== EXERCISE DETAILS ==
Find every line containing "parts" in the records below and report the tally as a bare number.

== Collection entries ==

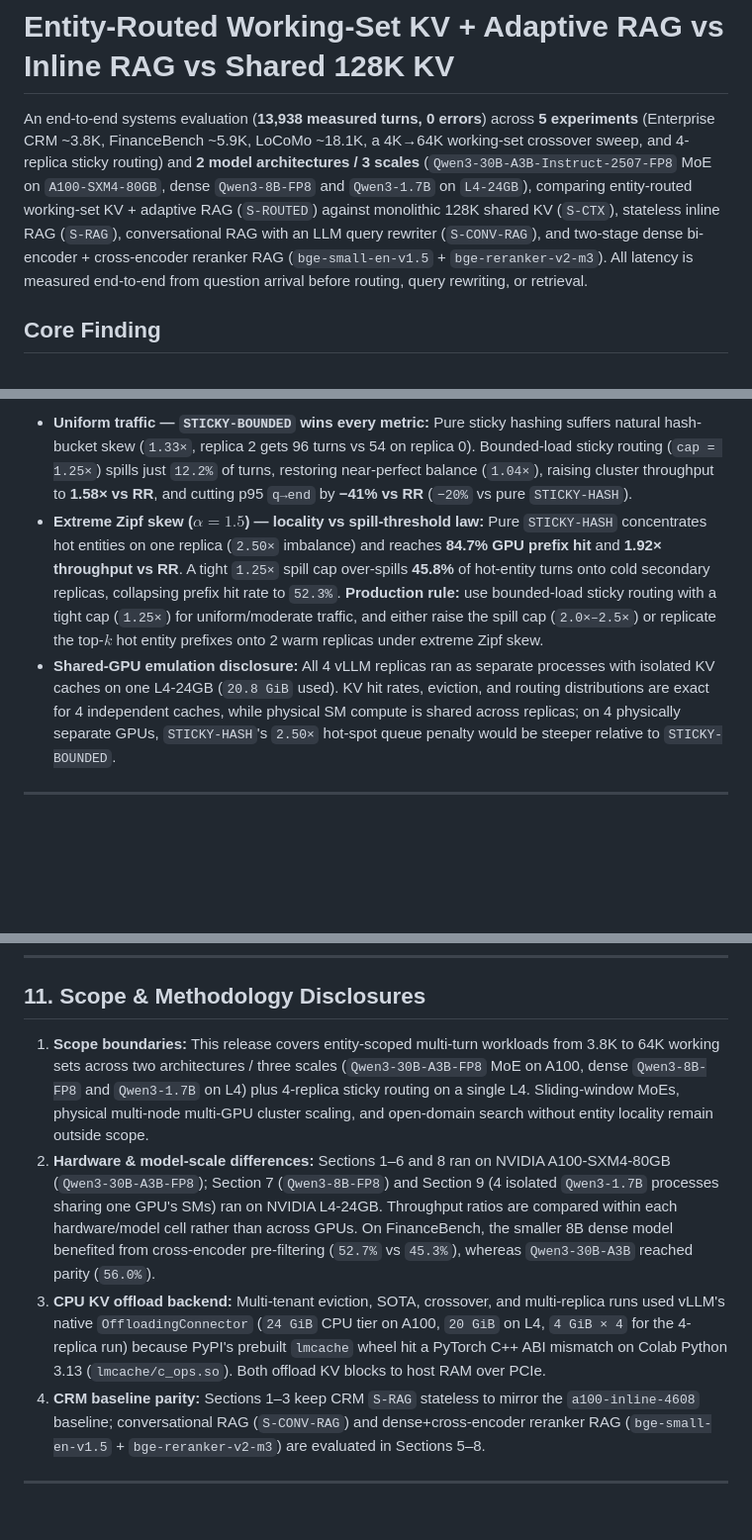
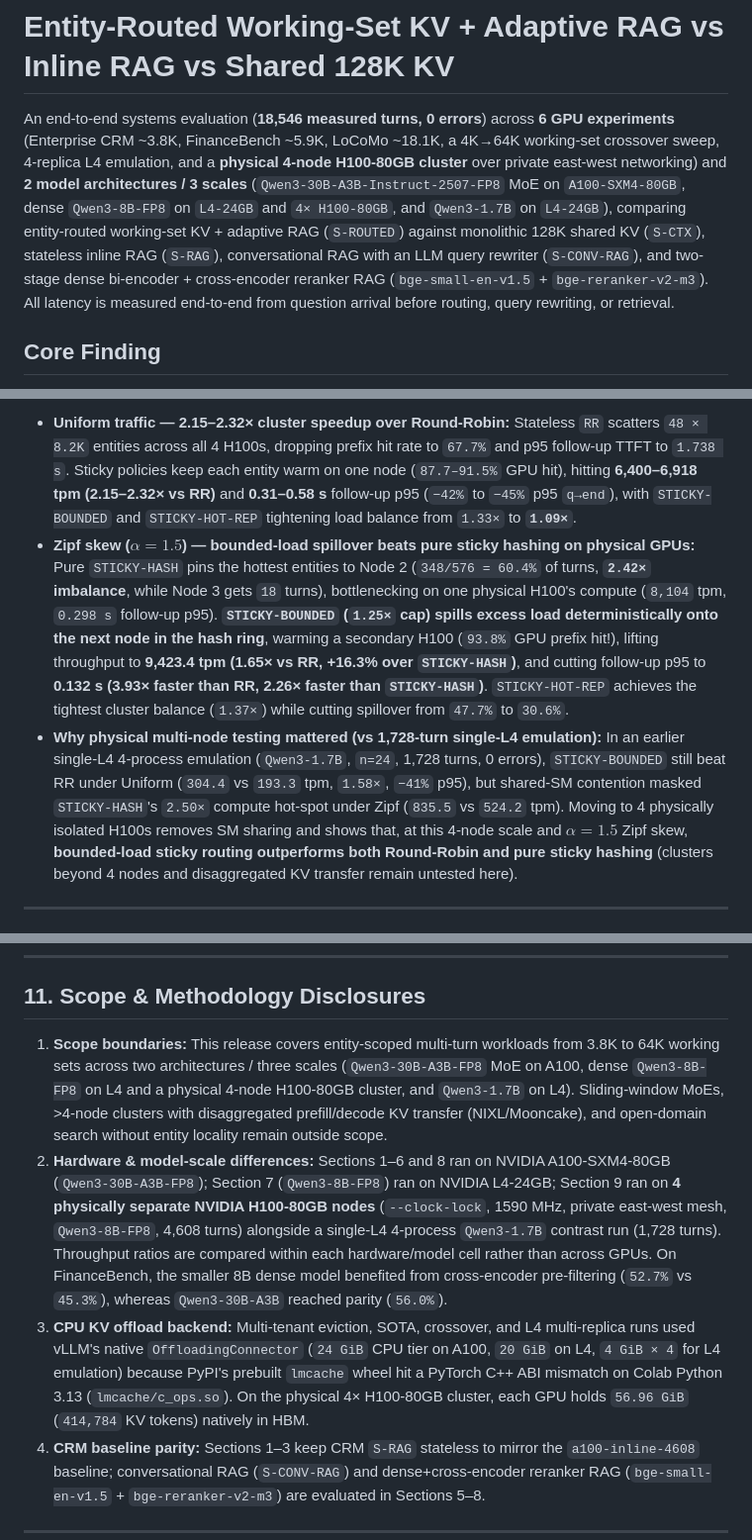
Before and after one commit to Epistetechnician/playbox, a Markdown page: docs/kv-routed-eval.md, 3 parts joined by grey strips. Shown at 99% size. Rendered like a GitHub page; blank space fills up the shorter version.

```diff
--- a/docs/kv-routed-eval.md
+++ b/docs/kv-routed-eval.md
@@ -1,6 +1,6 @@
 # Entity-Routed Working-Set KV + Adaptive RAG vs Inline RAG vs Shared 128K KV
 
-An end-to-end systems evaluation (**13,938 measured turns, 0 errors**) across **5 experiments** (Enterprise CRM ~3.8K, FinanceBench ~5.9K, LoCoMo ~18.1K, a 4K→64K working-set crossover sweep, and 4-replica sticky routing) and **2 model architectures / 3 scales** (`Qwen3-30B-A3B-Instruct-2507-FP8` MoE on `A100-SXM4-80GB`, dense `Qwen3-8B-FP8` and `Qwen3-1.7B` on `L4-24GB`), comparing entity-routed working-set KV + adaptive RAG (`S-ROUTED`) against monolithic 128K shared KV (`S-CTX`), stateless inline RAG (`S-RAG`), conversational RAG with an LLM query rewriter (`S-CONV-RAG`), and two-stage dense bi-encoder + cross-encoder reranker RAG (`bge-small-en-v1.5` + `bge-reranker-v2-m3`). All latency is measured end-to-end from question arrival before routing, query rewriting, or retrieval.
+An end-to-end systems evaluation (**18,546 measured turns, 0 errors**) across **6 GPU experiments** (Enterprise CRM ~3.8K, FinanceBench ~5.9K, LoCoMo ~18.1K, a 4K→64K working-set crossover sweep, 4-replica L4 emulation, and a **physical 4-node H100-80GB cluster** over private east-west networking) and **2 model architectures / 3 scales** (`Qwen3-30B-A3B-Instruct-2507-FP8` MoE on `A100-SXM4-80GB`, dense `Qwen3-8B-FP8` on `L4-24GB` and `4× H100-80GB`, and `Qwen3-1.7B` on `L4-24GB`), comparing entity-routed working-set KV + adaptive RAG (`S-ROUTED`) against monolithic 128K shared KV (`S-CTX`), stateless inline RAG (`S-RAG`), conversational RAG with an LLM query rewriter (`S-CONV-RAG`), and two-stage dense bi-encoder + cross-encoder reranker RAG (`bge-small-en-v1.5` + `bge-reranker-v2-m3`). All latency is measured end-to-end from question arrival before routing, query rewriting, or retrieval.
 
 ## Core Finding
 
@@ -176,7 +178,7 @@ To test whether entity-routed KV locality survives behind a multi-replica load b
 
-- **Uniform traffic — `STICKY-BOUNDED` wins every metric:** Pure sticky hashing suffers natural hash-bucket skew (`1.33×`, replica 2 gets 96 turns vs 54 on replica 0). Bounded-load sticky routing (`cap = 1.25×`) spills just `12.2%` of turns, restoring near-perfect balance (`1.04×`), raising cluster throughput to **1.58× vs RR**, and cutting p95 `q→end` by **−41% vs RR** (`−20%` vs pure `STICKY-HASH`).
-- **Extreme Zipf skew ($\alpha=1.5$) — locality vs spill-threshold law:** Pure `STICKY-HASH` concentrates hot entities on one replica (`2.50×` imbalance) and reaches **84.7% GPU prefix hit** and **1.92× throughput vs RR**. A tight `1.25×` spill cap over-spills **45.8%** of hot-entity turns onto cold secondary replicas, collapsing prefix hit rate to `52.3%`. **Production rule:** use bounded-load sticky routing with a tight cap (`1.25×`) for uniform/moderate traffic, and either raise the spill cap (`2.0×–2.5×`) or replicate the top-$k$ hot entity prefixes onto 2 warm replicas under extreme Zipf skew.
-- **Shared-GPU emulation disclosure:** All 4 vLLM replicas ran as separate processes with isolated KV caches on one L4-24GB (`20.8 GiB` used). KV hit rates, eviction, and routing distributions are exact for 4 independent caches, while physical SM compute is shared across replicas; on 4 physically separate GPUs, `STICKY-HASH`'s `2.50×` hot-spot queue penalty would be steeper relative to `STICKY-BOUNDED`.
+- **Uniform traffic — 2.15–2.32× cluster speedup over Round-Robin:** Stateless `RR` scatters `48 × 8.2K` entities across all 4 H100s, dropping prefix hit rate to `67.7%` and p95 follow-up TTFT to `1.738 s`. Sticky policies keep each entity warm on one node (`87.7–91.5%` GPU hit), hitting **6,400–6,918 tpm (2.15–2.32× vs RR)** and **0.31–0.58 s** follow-up p95 (`−42%` to `−45%` p95 `q→end`), with `STICKY-BOUNDED` and `STICKY-HOT-REP` tightening load balance from `1.33×` to **`1.09×`**.
+- **Zipf skew ($\alpha=1.5$) — bounded-load spillover beats pure sticky hashing on physical GPUs:** Pure `STICKY-HASH` pins the hottest entities to Node 2 (`348/576 = 60.4%` of turns, **`2.42×` imbalance**, while Node 3 gets `18` turns), bottlenecking on one physical H100's compute (`8,104` tpm, `0.298 s` follow-up p95). **`STICKY-BOUNDED` (`1.25×` cap) spills excess load deterministically onto the next node in the hash ring**, warming a secondary H100 (`93.8%` GPU prefix hit!), lifting throughput to **9,423.4 tpm (1.65× vs RR, +16.3% over `STICKY-HASH`)**, and cutting follow-up p95 to **0.132 s (3.93× faster than RR, 2.26× faster than `STICKY-HASH`)**. `STICKY-HOT-REP` achieves the tightest cluster balance (`1.37×`) while cutting spillover from `47.7%` to `30.6%`.
+- **Why physical multi-node testing mattered (vs 1,728-turn single-L4 emulation):** In an earlier single-L4 4-process emulation (`Qwen3-1.7B`, `n=24`, 1,728 turns, 0 errors), `STICKY-BOUNDED` still beat RR under Uniform (`304.4` vs `193.3` tpm, `1.58×`, `−41%` p95), but shared-SM contention masked `STICKY-HASH`'s `2.50×` compute hot-spot under Zipf (`835.5` vs `524.2` tpm). Moving to 4 physically isolated H100s removes SM sharing and shows that, at this 4-node scale and $\alpha=1.5$ Zipf skew, **bounded-load sticky routing outperforms both Round-Robin and pure sticky hashing** (clusters beyond 4 nodes and disaggregated KV transfer remain untested here).
 
 ---
 
@@ -192,9 +194,9 @@ The entity router + adaptive RAG fallback is productized as a drop-in OpenAI-com
 
 ## 11. Scope & Methodology Disclosures
 
-1. **Scope boundaries:** This release covers entity-scoped multi-turn workloads from 3.8K to 64K working sets across two architectures / three scales (`Qwen3-30B-A3B-FP8` MoE on A100, dense `Qwen3-8B-FP8` and `Qwen3-1.7B` on L4) plus 4-replica sticky routing on a single L4. Sliding-window MoEs, physical multi-node multi-GPU cluster scaling, and open-domain search without entity locality remain outside scope.
-2. **Hardware & model-scale differences:** Sections 1–6 and 8 ran on NVIDIA A100-SXM4-80GB (`Qwen3-30B-A3B-FP8`); Section 7 (`Qwen3-8B-FP8`) and Section 9 (4 isolated `Qwen3-1.7B` processes sharing one GPU's SMs) ran on NVIDIA L4-24GB. Throughput ratios are compared within each hardware/model cell rather than across GPUs. On FinanceBench, the smaller 8B dense model benefited from cross-encoder pre-filtering (`52.7%` vs `45.3%`), whereas `Qwen3-30B-A3B` reached parity (`56.0%`).
-3. **CPU KV offload backend:** Multi-tenant eviction, SOTA, crossover, and multi-replica runs used vLLM's native `OffloadingConnector` (`24 GiB` CPU tier on A100, `20 GiB` on L4, `4 GiB × 4` for the 4-replica run) because PyPI's prebuilt `lmcache` wheel hit a PyTorch C++ ABI mismatch on Colab Python 3.13 (`lmcache/c_ops.so`). Both offload KV blocks to host RAM over PCIe.
+1. **Scope boundaries:** This release covers entity-scoped multi-turn workloads from 3.8K to 64K working sets across two architectures / three scales (`Qwen3-30B-A3B-FP8` MoE on A100, dense `Qwen3-8B-FP8` on L4 and a physical 4-node H100-80GB cluster, and `Qwen3-1.7B` on L4). Sliding-window MoEs, >4-node clusters with disaggregated prefill/decode KV transfer (NIXL/Mooncake), and open-domain search without entity locality remain outside scope.
+2. **Hardware & model-scale differences:** Sections 1–6 and 8 ran on NVIDIA A100-SXM4-80GB (`Qwen3-30B-A3B-FP8`); Section 7 (`Qwen3-8B-FP8`) ran on NVIDIA L4-24GB; Section 9 ran on **4 physically separate NVIDIA H100-80GB nodes** (`--clock-lock`, 1590 MHz, private east-west mesh, `Qwen3-8B-FP8`, 4,608 turns) alongside a single-L4 4-process `Qwen3-1.7B` contrast run (1,728 turns). Throughput ratios are compared within each hardware/model cell rather than across GPUs. On FinanceBench, the smaller 8B dense model benefited from cross-encoder pre-filtering (`52.7%` vs `45.3%`), whereas `Qwen3-30B-A3B` reached parity (`56.0%`).
+3. **CPU KV offload backend:** Multi-tenant eviction, SOTA, crossover, and L4 multi-replica runs used vLLM's native `OffloadingConnector` (`24 GiB` CPU tier on A100, `20 GiB` on L4, `4 GiB × 4` for L4 emulation) because PyPI's prebuilt `lmcache` wheel hit a PyTorch C++ ABI mismatch on Colab Python 3.13 (`lmcache/c_ops.so`). On the physical 4× H100-80GB cluster, each GPU holds `56.96 GiB` (`414,784` KV tokens) natively in HBM.
 4. **CRM baseline parity:** Sections 1–3 keep CRM `S-RAG` stateless to mirror the `a100-inline-4608` baseline; conversational RAG (`S-CONV-RAG`) and dense+cross-encoder reranker RAG (`bge-small-en-v1.5` + `bge-reranker-v2-m3`) are evaluated in Sections 5–8.
 
 ---
```
Also changed, not shown: other parts of docs/kv-routed-eval.md (+14 -12 lines), docs/assets/kv-routed/09_multinode_sticky.png, 4 other files.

== FINAL ANSWER ==
2